After binge-watching a whole season of Master Chef Junior in two days, Samantha was fired up to create something in the kitchen. My sister Tammy gifted me a very cool contraption for making Spaetzle, and with a pot of our Mom’s homemade turkey soup bubbling in the slow cooker the day after Christmas, these little German pasta dumplings sounded like the perfect addition.
Spaetzle starts with a dough that you pass through something that looks like a cheese grater (you could use a sieve with large holes) directly into boiling water. You can add it to another dish like we did, or season with olive oil and fresh herbs for a super-easy side dish.
Gluten-Free Spaetzle (serves 4):
1/2 cup of milk (at room temperature)
2 eggs (at room temperature)
1 1/2 cups King Arthur Gluten Free Flour
1/8 tsp xanthan gum
1/2 tsp salt
Salt a large pot of water and bring to a boil. Combine milk and eggs in a small bowl. Combine remaining ingredients in a large bowl, then stir in wet ingredients. Pass dough through the Spaetzle maker into the boiling water; Spaetzle will float when cooked, which takes about 1 minute. Remove with a slotted spoon and toss with a little oil to keep from sticking.
Bowties with Salmon & Peas
My kids (like many kids I know) are happiest when the components of their meals are all separate from one another — protein, grains, fruit/vegetables are mixed together at your own risk. I prefer the exact opposite: easy one-pot meals that incorporate everything into one dish. I’m especially happy when the recipe calls for lots of vegetables, herbs, and spices (a nightmare to my children). This kind of cooking makes for easy leftovers too. Every now and then I will see a recipe that incorporates everything in one dish but features ingredients the kids actually like to eat, and this Creamy Farfalle with Salmon and Peas from Self Magazine fit the bill. Well, I take that back — they would happily pass on the peas, but you can’t get everything you wish for.
This meal turned out really well. The sauce was thick and creamy (save some of the starchy pasta water to thin it out if necessary) and the smell of cream cheese with fresh dill was fantastic. It was a mild, “kid-friendly” combination. For the pasta, I used Barilla’s “Piccolini” Mini Farfalle. When my girls first eyed their bowls, they made faces about all those peas, but after a bite of pasta I heard lots of, “Mmmm, this is actually pretty good”. The recipe could easily be modified to use cubed chicken or ham instead of salmon, and you could switch out the peas for another favorite veggie. I will definitely be keeping this one on hand for an easy one-dish meal that everyone at my table will eat.
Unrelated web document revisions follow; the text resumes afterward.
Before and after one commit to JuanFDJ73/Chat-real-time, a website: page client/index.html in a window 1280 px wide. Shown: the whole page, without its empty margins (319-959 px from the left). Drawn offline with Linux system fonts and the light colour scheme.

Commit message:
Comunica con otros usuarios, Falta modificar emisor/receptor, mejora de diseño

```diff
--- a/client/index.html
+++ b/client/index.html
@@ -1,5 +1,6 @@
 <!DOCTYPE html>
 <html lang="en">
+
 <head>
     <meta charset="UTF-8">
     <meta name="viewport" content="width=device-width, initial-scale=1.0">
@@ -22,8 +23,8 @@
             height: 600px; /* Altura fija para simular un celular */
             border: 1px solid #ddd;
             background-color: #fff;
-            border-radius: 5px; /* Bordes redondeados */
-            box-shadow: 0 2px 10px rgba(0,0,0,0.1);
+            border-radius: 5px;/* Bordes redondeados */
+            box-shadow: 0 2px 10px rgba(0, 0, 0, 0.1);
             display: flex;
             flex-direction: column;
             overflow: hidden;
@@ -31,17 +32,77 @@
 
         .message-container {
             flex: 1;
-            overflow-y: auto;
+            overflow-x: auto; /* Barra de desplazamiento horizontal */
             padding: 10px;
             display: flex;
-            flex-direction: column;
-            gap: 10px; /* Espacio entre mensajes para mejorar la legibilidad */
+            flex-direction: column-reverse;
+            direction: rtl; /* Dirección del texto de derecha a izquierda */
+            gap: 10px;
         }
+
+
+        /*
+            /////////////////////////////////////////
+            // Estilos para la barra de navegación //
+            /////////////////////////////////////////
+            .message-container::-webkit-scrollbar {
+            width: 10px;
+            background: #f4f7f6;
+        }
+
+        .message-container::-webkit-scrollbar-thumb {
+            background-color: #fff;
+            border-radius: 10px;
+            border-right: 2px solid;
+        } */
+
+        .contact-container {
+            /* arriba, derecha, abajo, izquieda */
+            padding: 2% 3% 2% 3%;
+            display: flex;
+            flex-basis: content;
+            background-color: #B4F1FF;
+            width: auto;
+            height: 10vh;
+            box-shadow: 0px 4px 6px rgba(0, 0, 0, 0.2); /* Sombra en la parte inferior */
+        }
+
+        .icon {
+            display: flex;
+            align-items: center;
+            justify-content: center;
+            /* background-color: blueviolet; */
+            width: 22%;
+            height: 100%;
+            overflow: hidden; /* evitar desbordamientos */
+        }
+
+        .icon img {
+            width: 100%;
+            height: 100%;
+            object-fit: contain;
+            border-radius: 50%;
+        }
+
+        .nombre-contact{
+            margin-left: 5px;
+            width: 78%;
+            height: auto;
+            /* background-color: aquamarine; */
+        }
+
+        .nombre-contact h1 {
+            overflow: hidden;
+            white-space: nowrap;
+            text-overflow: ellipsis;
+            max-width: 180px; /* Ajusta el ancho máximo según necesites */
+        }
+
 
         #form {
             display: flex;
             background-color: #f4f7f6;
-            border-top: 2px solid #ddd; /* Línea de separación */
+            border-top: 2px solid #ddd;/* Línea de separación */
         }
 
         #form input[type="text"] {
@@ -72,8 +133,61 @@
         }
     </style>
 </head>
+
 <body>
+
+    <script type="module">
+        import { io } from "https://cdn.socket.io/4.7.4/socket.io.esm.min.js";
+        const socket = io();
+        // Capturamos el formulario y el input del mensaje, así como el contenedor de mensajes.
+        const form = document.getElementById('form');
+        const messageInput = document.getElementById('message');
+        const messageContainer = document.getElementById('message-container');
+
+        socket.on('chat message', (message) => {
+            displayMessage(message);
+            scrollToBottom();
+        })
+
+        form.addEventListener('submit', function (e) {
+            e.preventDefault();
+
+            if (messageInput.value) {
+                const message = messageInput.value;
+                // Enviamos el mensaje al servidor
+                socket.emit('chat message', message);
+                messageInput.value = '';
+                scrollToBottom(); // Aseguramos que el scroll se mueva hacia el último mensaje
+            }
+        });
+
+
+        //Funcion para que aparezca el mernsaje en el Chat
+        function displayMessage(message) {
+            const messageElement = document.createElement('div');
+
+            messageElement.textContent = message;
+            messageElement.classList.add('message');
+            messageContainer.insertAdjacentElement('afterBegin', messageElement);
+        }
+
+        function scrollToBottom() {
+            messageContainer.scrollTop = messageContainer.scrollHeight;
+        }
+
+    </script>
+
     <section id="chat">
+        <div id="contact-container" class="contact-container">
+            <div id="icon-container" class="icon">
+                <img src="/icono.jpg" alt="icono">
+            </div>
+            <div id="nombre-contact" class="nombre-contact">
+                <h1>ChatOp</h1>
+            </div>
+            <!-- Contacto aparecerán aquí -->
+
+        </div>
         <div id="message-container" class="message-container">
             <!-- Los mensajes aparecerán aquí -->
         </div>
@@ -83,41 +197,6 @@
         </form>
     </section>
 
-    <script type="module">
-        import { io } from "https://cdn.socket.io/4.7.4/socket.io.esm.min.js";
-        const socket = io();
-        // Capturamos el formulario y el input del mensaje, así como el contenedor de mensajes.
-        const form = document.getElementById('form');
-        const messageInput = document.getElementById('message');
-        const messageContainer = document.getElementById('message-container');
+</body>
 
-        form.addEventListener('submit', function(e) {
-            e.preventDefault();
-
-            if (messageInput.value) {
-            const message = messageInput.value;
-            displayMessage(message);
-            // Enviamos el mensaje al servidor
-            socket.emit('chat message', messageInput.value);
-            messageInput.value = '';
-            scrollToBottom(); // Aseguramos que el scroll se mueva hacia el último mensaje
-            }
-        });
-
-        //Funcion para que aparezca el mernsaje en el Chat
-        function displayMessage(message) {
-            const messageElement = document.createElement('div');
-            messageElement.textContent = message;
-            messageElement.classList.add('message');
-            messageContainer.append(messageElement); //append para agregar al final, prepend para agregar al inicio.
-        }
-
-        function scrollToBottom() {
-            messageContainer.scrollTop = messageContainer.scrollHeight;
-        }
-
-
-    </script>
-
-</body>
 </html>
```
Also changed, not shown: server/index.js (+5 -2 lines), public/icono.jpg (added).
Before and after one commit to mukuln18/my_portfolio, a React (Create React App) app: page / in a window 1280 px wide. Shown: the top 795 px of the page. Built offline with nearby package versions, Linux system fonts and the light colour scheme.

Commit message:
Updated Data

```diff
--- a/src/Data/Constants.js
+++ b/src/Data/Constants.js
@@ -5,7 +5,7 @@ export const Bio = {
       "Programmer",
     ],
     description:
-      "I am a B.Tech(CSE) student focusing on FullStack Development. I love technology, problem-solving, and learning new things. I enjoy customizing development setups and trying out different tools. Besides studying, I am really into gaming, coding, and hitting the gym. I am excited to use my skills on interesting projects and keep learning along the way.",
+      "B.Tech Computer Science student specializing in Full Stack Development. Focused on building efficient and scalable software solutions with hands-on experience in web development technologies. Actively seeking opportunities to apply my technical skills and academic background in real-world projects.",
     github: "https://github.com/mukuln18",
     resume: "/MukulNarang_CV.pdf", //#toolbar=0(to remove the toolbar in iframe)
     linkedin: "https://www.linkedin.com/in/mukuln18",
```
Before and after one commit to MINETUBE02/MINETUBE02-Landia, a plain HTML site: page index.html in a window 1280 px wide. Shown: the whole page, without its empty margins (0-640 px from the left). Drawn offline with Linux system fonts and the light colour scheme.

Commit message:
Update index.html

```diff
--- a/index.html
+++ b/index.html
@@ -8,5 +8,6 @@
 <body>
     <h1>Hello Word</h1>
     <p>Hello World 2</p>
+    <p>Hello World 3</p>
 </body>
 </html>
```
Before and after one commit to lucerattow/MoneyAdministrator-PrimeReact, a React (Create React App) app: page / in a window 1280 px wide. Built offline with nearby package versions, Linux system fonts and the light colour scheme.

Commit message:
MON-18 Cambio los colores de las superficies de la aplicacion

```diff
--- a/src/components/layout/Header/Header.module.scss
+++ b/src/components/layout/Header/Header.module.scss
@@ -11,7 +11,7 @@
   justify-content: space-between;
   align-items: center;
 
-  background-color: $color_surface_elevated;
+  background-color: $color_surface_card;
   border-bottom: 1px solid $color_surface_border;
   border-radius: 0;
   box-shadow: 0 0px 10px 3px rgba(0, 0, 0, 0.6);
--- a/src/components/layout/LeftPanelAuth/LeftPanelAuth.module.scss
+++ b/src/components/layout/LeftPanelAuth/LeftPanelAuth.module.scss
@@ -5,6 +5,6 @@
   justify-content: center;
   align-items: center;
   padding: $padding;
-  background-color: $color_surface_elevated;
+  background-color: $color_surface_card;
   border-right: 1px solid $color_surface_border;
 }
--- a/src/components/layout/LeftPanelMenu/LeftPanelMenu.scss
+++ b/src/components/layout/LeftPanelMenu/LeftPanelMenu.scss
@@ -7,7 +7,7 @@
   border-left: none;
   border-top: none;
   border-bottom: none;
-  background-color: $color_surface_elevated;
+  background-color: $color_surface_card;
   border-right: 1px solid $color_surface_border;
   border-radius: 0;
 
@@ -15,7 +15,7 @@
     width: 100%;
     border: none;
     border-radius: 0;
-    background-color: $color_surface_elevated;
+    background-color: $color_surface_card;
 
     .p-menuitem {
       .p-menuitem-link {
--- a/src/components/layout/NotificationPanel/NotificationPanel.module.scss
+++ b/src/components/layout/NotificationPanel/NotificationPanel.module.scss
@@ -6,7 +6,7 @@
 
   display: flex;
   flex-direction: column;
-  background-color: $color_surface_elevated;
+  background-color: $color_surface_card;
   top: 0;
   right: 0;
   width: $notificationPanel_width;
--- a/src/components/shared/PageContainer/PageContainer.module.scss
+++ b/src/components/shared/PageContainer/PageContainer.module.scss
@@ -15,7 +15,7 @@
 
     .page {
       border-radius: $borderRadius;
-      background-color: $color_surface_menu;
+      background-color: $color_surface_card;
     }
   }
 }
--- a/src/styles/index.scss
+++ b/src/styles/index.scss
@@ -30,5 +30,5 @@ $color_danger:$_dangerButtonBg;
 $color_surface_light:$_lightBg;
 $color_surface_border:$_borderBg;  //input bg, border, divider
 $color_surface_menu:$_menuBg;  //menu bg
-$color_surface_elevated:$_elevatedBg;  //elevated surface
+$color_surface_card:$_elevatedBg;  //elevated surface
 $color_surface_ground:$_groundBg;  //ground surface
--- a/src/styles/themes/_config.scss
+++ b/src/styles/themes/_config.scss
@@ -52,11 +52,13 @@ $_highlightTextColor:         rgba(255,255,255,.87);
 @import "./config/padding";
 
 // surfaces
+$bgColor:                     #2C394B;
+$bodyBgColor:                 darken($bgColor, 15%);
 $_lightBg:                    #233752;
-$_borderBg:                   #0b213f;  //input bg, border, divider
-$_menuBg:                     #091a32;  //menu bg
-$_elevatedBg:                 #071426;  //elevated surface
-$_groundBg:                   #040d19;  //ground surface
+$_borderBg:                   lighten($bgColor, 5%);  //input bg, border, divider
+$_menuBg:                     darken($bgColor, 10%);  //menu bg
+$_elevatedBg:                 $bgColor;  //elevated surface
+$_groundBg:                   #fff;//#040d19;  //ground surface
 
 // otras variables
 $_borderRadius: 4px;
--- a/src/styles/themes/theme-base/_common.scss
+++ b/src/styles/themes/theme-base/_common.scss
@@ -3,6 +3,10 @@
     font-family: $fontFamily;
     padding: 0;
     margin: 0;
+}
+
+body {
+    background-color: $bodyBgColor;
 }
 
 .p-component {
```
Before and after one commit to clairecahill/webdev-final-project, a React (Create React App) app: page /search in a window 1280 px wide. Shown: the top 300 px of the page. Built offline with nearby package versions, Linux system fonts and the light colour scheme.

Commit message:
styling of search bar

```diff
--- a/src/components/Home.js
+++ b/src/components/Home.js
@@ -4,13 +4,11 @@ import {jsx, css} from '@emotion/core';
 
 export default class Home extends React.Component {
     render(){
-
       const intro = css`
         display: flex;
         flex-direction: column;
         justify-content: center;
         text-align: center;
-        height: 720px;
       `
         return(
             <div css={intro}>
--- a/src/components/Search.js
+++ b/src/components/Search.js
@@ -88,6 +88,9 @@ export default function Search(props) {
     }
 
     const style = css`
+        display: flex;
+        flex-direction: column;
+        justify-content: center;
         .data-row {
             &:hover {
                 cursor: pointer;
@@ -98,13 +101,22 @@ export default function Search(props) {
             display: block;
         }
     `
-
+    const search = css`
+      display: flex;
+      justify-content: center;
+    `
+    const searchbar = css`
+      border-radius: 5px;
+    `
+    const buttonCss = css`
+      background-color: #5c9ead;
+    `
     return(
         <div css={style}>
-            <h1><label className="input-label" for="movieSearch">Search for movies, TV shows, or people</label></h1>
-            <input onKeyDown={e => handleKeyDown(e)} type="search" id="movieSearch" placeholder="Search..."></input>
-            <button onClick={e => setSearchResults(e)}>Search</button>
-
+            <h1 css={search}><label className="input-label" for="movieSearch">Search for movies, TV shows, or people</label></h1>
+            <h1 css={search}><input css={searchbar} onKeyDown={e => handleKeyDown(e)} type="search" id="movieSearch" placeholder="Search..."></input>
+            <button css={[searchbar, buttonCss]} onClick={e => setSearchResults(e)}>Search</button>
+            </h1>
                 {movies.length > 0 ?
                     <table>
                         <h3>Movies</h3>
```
- Salmon Pasta (mummysknee.wordpress.com)
Creamy Avocado Spaghetti
The first thing I ever learned to cook was spaghetti with meat sauce — in home ec class, no less. I can remember asking my Mom if I could use my newfound skills to cook dinner for her and my Dad, and I put a little shake of everything I could find in the spice cabinet into that sauce. The bad news: my Mom has always had a very well-stocked spice cabinet. She looked up from her plate and asked, “is this dill I taste?”. That was my first lesson on how not to make spaghetti sauce. But as a teenager there were a lot of spaghetti nights with friends, and in those settings we tended to revert back to just throwing in whatever we could find, and it was always a ton of fun.
My girls love spaghetti too, but they are not big on tomato sauce. I need to keep working on that one. In the meantime, I thought I would try Angela Liddon’s quick creamy avocado pasta with basil, lemon, garlic, and olive oil. I stayed true to the recipe at the beginning, although I opted for just one clove of garlic (I wanted the kids to like this). Once everything was blended in the mini-chopper, it seemed thick and very lemony, so I added some extra olive oil, a few tablespoons of water, and a good handful of shredded parmesan. And suddenly, it tasted just like summer with all that fresh basil and olive oil. After mixing the sauce with the spaghetti I added about 1/3 cup of the starchy pasta water and topped it off with more parmesan. There was a lot of sauce — the recipe says it is for 2 servings of pasta; I made 3 servings of pasta and there was still sauce leftover.
The verdict? Amazing! And so easy to make. Lauren was clearly thrown off by the green color, but she was fine after a few bites. Samantha loved this dish. But she also commented, “I wish it was bucatini instead of spaghetti!”. That’s my girl.
Would be bucatini — my new love. I have eaten this variety of pasta in Italian restaurants, but had not seen it in the grocery store until recently. It is part of the new-ish Giada De Laurentiis line at Target, and it is fantastic. It’s like a very thick spaghetti with a hole running through the middle, so you can imagine the delight of my children when they discovered how much of a mess they could create while eating this food. I used this bucatini when trying out my second recipe of 2012 — Allison Fishman’s Linguine Vongole from her book, “You Can Trust a Skinny Cook”. It is a simple and wonderful clam sauce over pasta. You simply cannot go wrong with garlic, olive oil, and white wine. Period.